Hope and Lamour's usual comic/romantic chemistry is at its finest. I especially enjoyed the fact that more often than not, Carlotta was able to think on her feet and get the bumbling Ronnie out of one jam after another while he either went to pieces or let his little bouts of success go to his head. You go, girl!  The nifty supporting cast includes Peter Lorre as a knife-throwing henchman and assassin studying to pass his U.S. citizenship exam (he makes the phrase “What does the executive branch of our government do? It carries OUT the laws!” sound sinister and hilarious at the same time); the unfairly uncredited Jean Wong, endearing as Mrs. Fong, mother of a tot so loathe to smile that Ronnie quips, "This kid's gonna grow up to be a sponsor!"; Jack La Rue, the lone American in 1948’s Brits-trying-to-sound-like-New-Yorkers adaptation of the notorious oddball crime drama No Orchids for Miss Blandish; and a couple of delightful star cameos sure to bring a smile to any classic movie fan’s face.

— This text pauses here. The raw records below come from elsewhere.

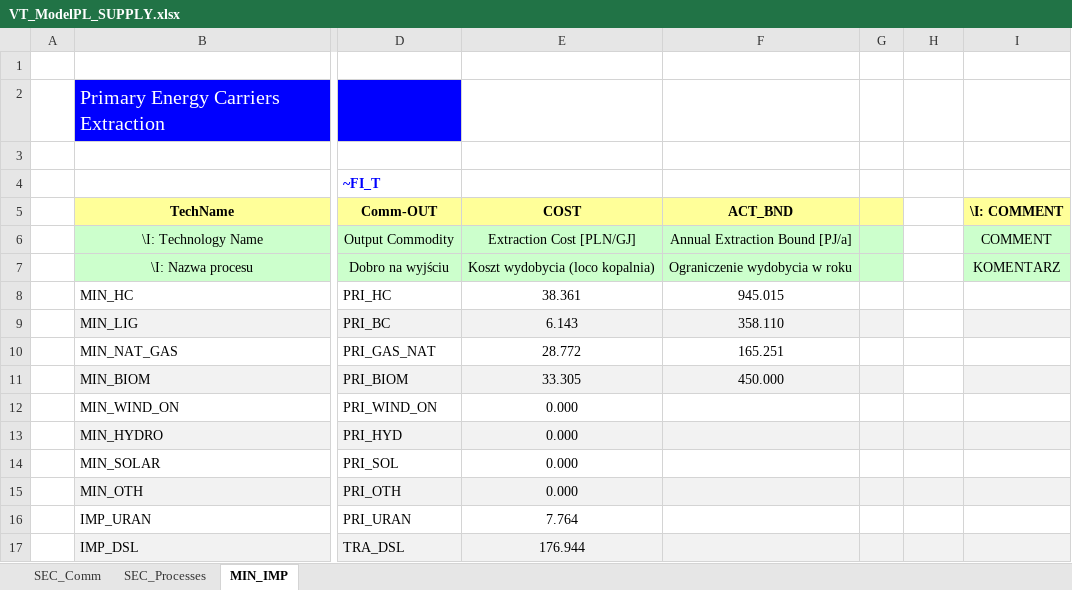
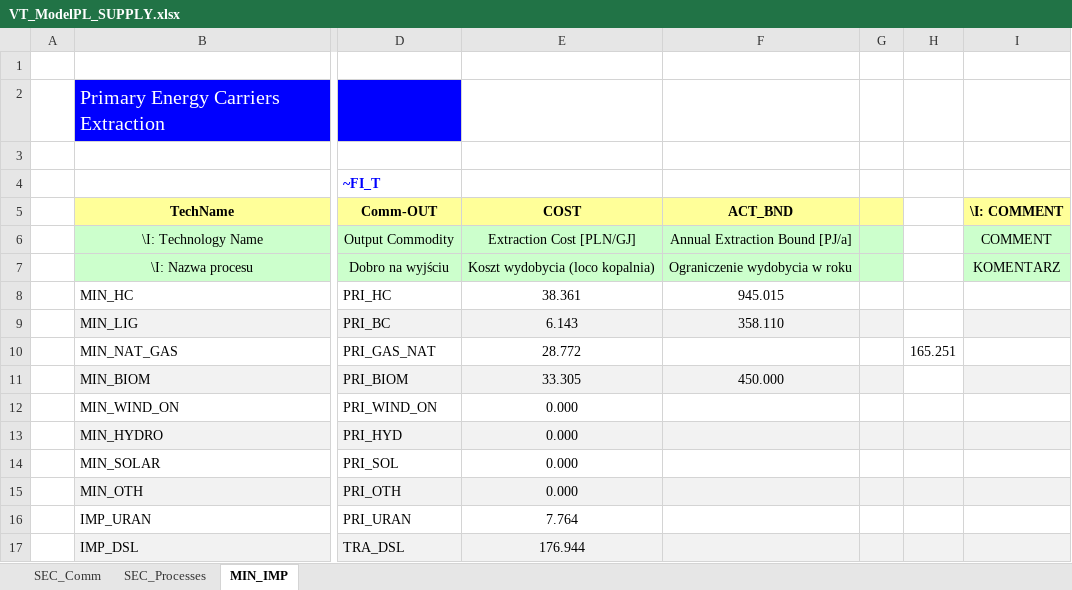
Before and after one commit to Alicja-Ossera/Hydrogen_Alicja, an Excel workbook: VT_ModelPL_SUPPLY.xlsx, sheet MIN_IMP, drawn as a sheet; only a part is shown, gaps mark what is left out; values as stored, in another font and other column widths than the file's, no borders; the diff names each change by its address in the sheet, - before the commit and + after, or states it on an @@ line.

Commit message:
Add files via upload

```diff
--- a/VT_ModelPL_SUPPLY.xlsx (sheet MIN_IMP)
+++ b/VT_ModelPL_SUPPLY.xlsx (sheet MIN_IMP)
-F10 (ACT_BND): 165.251
+F10 (ACT_BND): (empty)
-H10: (empty)
+H10: 165.251
```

OUCH!  Ronnie gets knocked down,
but gets back up again...and again!
Lon Chaney Jr got a nice big role in the film as Wille, an orderly at asylum Seacliff Lodge, a man whose strength is entirely physical.  After his turn as Lennie in Of Mice and Men, Lon would play parodies of the character at various points of the rest of his career - this was one of the first, and one of the best.

Somewhere along the way, MFB slipped out of Paramount Pictures’ hands and wound up in Public Domain Hell!  The Madacy DVD currently available doesn't have the most pristine print; it’s got more scratches than a nudist who stumbled into poison ivy. Nevertheless, my scratchy copy of MFB is still a far better copy than the one that Turner Classic Movies periodically runs!  Heck, the TCM print is actually missing a few minutes in the scene taking place just after the rained-upon Ronnie and Carlotta return to McCloud’s office. I noticed the Columbia Pictures Television logo at the end of TCM’s recent MFB broadcast. Right now the best copy available is part of a three disc set, The Bob Hope Collection, which also features two of the Road pictures (Rio and Bali), and The Lemon Drop Kid.


  1. Yes, it's really sad that this film ended up in Public Domain Purgatory. There are some poor quality prints out there, but this film is worth finding a quality version.

    It's been a long time since I've seen this film, but I remember many great scenes. Time to see it again!

    Thanks for joining the blogathon, and for bringing "My Favorite Brunette" with you!

  2. I love the way you wrote this up! It's been a couple years since I've seen it but it's one of my faves. I hadn't really watched any noir until last year with TCM's Summer of Darkness so I need to watch this again from a noir spoof perspective. And I can understand about having to limit the quotes! I always want to write them all up too :)

  3. I've been meaning to see this movie for years, but never got to doing it. I'll probably dive into Public Domain Hell to achieve this, though! Until now I didn't know it was a detective spoof, and it makes me want to watch it even more.
    Don't forget to read my contribution to the blogathon! :)

  4. Being a fan of the mystery/detective genres, this is my favorite Bob Hope film. Interestingly, it's the one and only film in which Alan Ladd got to play (if only in one scene) a classic-type private eye character.

  5. The basic premise, with the hero framed for a crime and telling his story in flashback, and the heroine clearing him at the end, reminded me of Murder My Sweet (Dick Powell as Phil Marlowe). But I'm sure it was intended as a spoof of film noir detective movies in general, not any one in particular.

    I wonder why Hope never made a "My favorite Redhead"? it would seem like a natural vehicle for him and either Lucille Ball or Rhonda Fleming.

    Road to Rio and road to Bali must be in the public domain as well. At least, I've seen them on YouTube. The Lemon Drop Kid is relatively obscure, but it did introduce the song "Silver Bells."

    Peter Lorre and Lon Chaney Jr. were hilarious doing self-parody. And a scene near the end was, IMHO, the funniest Bing Crosby cameo in a Hope movie.